A. revocation.
B. suspension.
C. permanent bar.
D. private censure.

C.

The answer is Permanent Bar. A Temporary Bar and a Permanent Bar are two forms of sanctions that apply to individuals who are not currently CFP® professionals. Current CFP® professionals may be subject to Private Censure, Public Censure, Suspension, and Revocation.

23

The Code and Standards defines Financial Advice as "communication that would reasonably be viewed as a recommendation that the Client take or refrain from taking a particular course of action with" based on its

I. content.
II. context.
III. concept.
IV. presentation.

The answer is I, II, and IV.

The Glossary of the Code and Standards defines Financial Advice as "communication that, based on its content, context, and presentation, would reasonably be viewed as a recommendation that the Client take or refrain from taking a particular course of action with."

24

Identify the form(s) of unacceptable conduct that will always bar an individual from becoming certified, according to CFP Board's Fitness Standards.

I. Felony conviction for tax fraud or other tax-related crimes
II. Felony conviction for any violent crime within the last five years
III. Revocation of a financial professional license that is administrative in nature
IV. Two or more personal or business bankruptcies

The answer is I and II.

Felony conviction for tax fraud, tax-related crimes, or violent crime within the last five years is considered unacceptable conduct and will always bar an individual from becoming certified. Statement III is incorrect; revocation of a financial professional license that is administrative in nature does not impact an individual's certification prospects. Statement IV is incorrect; the conduct of CFP® candidates with two or more personal or business bankruptcies is presumed to be unacceptable, and thus bar certification, unless the Disciplinary and Ethics Commission (the Commission) reconsiders and makes a different determination after a review.

25

CFP Board's Fitness Standards apply to all of the following except

A) CFP® candidates.
B) practicing CFP® professionals.
C) individuals who are eligible to reinstate their certification without being required to pass the current CFP® Certification Examination.
D) individuals who are not currently certified but have been certified by CFP Board in the past.

B.)

The answer is practicing CFP® professionals. The Fitness Standards apply to CFP® candidates and Professionals Eligible for Reinstatement (PER). PER includes both individuals who are not currently certified but have been certified by CFP Board in the past and individuals who are eligible to reinstate their certification without being required to pass the current CFP® Certification Examination.

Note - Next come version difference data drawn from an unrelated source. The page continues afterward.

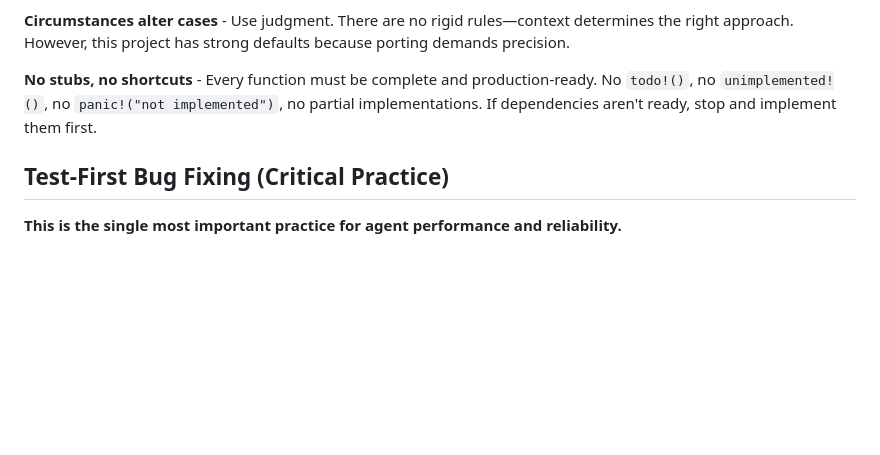
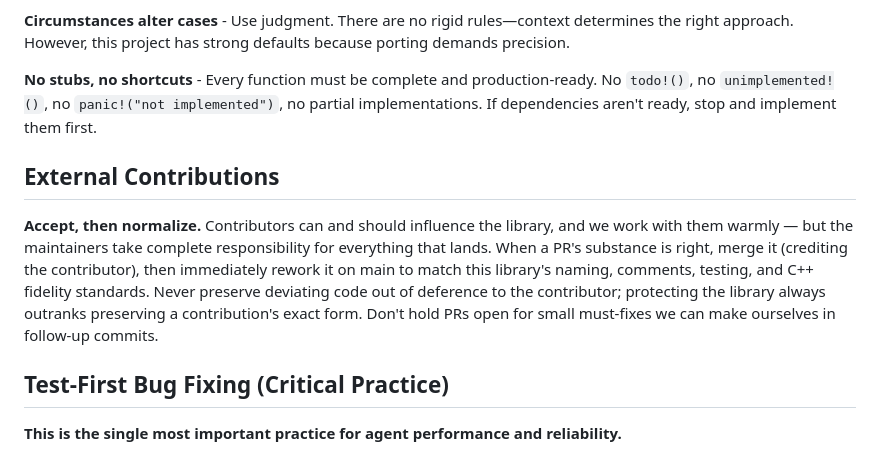
Before and after one commit to larsbrubaker/clipper2-rust, a Markdown page: CLAUDE.md, the part around the change. GitHub-like rendering; blank space fills up the shorter version.

Commit message:
Document external contribution policy in CLAUDE.md
Accept promising PRs on substance, then normalize them on main to the
library's standards; maintainers take complete responsibility for
everything that lands.

Co-Authored-By: Claude Fable 5 <noreply@anthropic.com>

```diff
--- a/CLAUDE.md
+++ b/CLAUDE.md
@@ -7,6 +7,10 @@
 **Circumstances alter cases** - Use judgment. There are no rigid rules—context determines the right approach. However, this project has strong defaults because porting demands precision.
 
 **No stubs, no shortcuts** - Every function must be complete and production-ready. No `todo!()`, no `unimplemented!()`, no `panic!("not implemented")`, no partial implementations. If dependencies aren't ready, stop and implement them first.
+
+## External Contributions
+
+**Accept, then normalize.** Contributors can and should influence the library, and we work with them warmly — but the maintainers take complete responsibility for everything that lands. When a PR's substance is right, merge it (crediting the contributor), then immediately rework it on main to match this library's naming, comments, testing, and C++ fidelity standards. Never preserve deviating code out of deference to the contributor; protecting the library always outranks preserving a contribution's exact form. Don't hold PRs open for small must-fixes we can make ourselves in follow-up commits.
 
 ## Test-First Bug Fixing (Critical Practice)
 
```
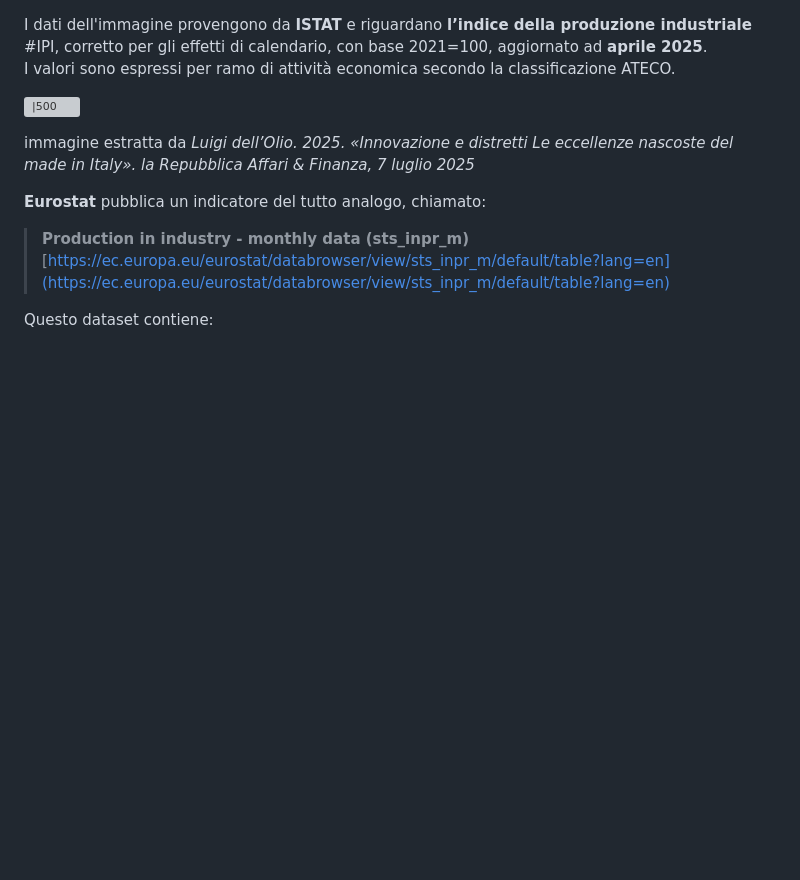
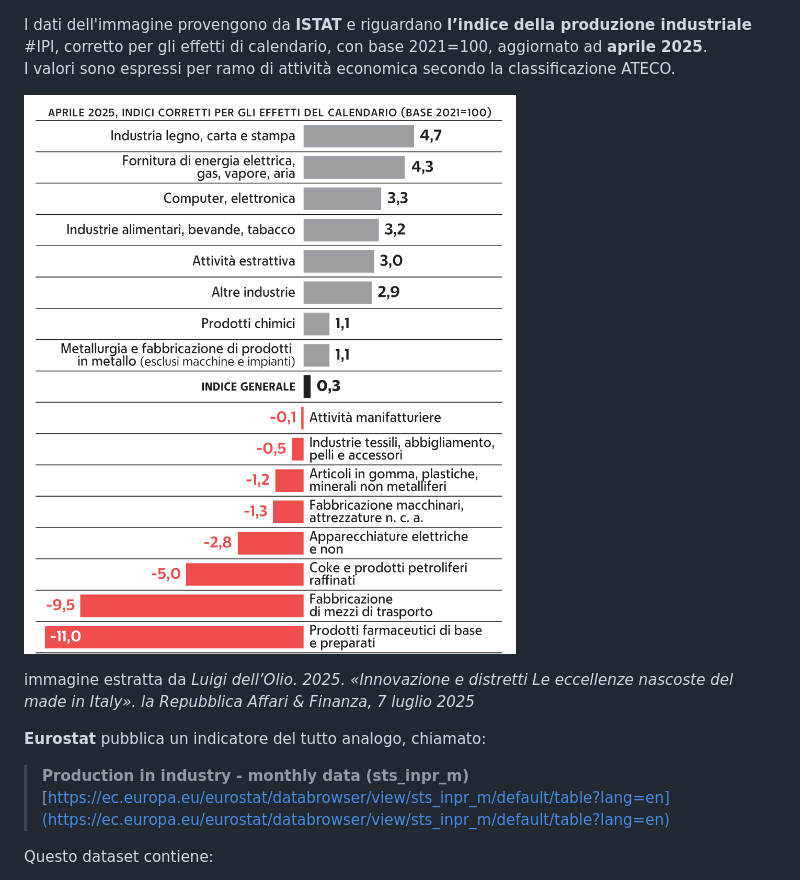
Before and after one commit to paolovolterra/test, a Markdown page: Eurostat/Istat su Eurostat - IPI.md, the part around the change. Drawn GitHub-style; pictures changed too: Eurostat/media/Pasted image 20250705075131.png (added); blank space fills up the shorter version; grey boxes are pictures that could not be loaded.

Commit message:
vault backup: 2025-07-05 07:57:49

```diff
--- a/Eurostat/Istat su Eurostat - IPI.md
+++ b/Eurostat/Istat su Eurostat - IPI.md
@@ -2,7 +2,7 @@ I dati dell'immagine provengono da **ISTAT** e riguardano **l’indice della pro
 I valori sono espressi per ramo di attività economica secondo la classificazione ATECO.
 
 
-![|500](../../Pasted%20image%2020250705075131.png)
+![|500](media/Pasted%20image%2020250705075131.png)
 
 immagine estratta da _Luigi dell’Olio. 2025. «Innovazione e distretti Le eccellenze nascoste del made in Italy». la Repubblica Affari & Finanza, 7 luglio 2025_
 
```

26

Identify the group responsible for reviewing petitions for consideration for a presumptive bar determination.

A) CFP Board Counsel
B) Disciplinary and Ethics Commission
C) Hearing Panel
D) Appeals Committee

B.)

The answer is Disciplinary and Ethics Commission. The Disciplinary and Ethics Commission is responsible for reviewing petitions for consideration submitted for individuals receiving a presumptive bar.

27

Per the Fitness Standards, identify the conduct under which an individual is eligible to submit a petition for consideration.

A) Revocation of a financial professional license
B) Two or more personal or business bankruptcies
C) Felony conviction for tax fraud or other tax-related crimes
D) Felony conviction for any other violent crime within the last five years

B.)

The answer is two or more personal or business bankruptcies. An individual with two or more personal or business bankruptcies would receive a presumptive bar, according to the guidelines of the Fitness Standards. Conduct leading to a presumptive bar is eligible for a petition for consideration.

28

According to the Procedural Rules, following the issue of an Interim Suspension Order, a Respondent must deliver to CFP Board Counsel evidence of compliance with the Interim Suspension Order. Identify the number of calendar days the Respondent has to complete delivery.

A) 60
B) 30
C) 45
D) 10

D.)

The answer is 10. From the Procedural Rules: "Within 10 calendar days of delivery of an Interim Suspension Order, Respondent must deliver to CFP Board Counsel evidence of compliance with the Interim Suspension Order."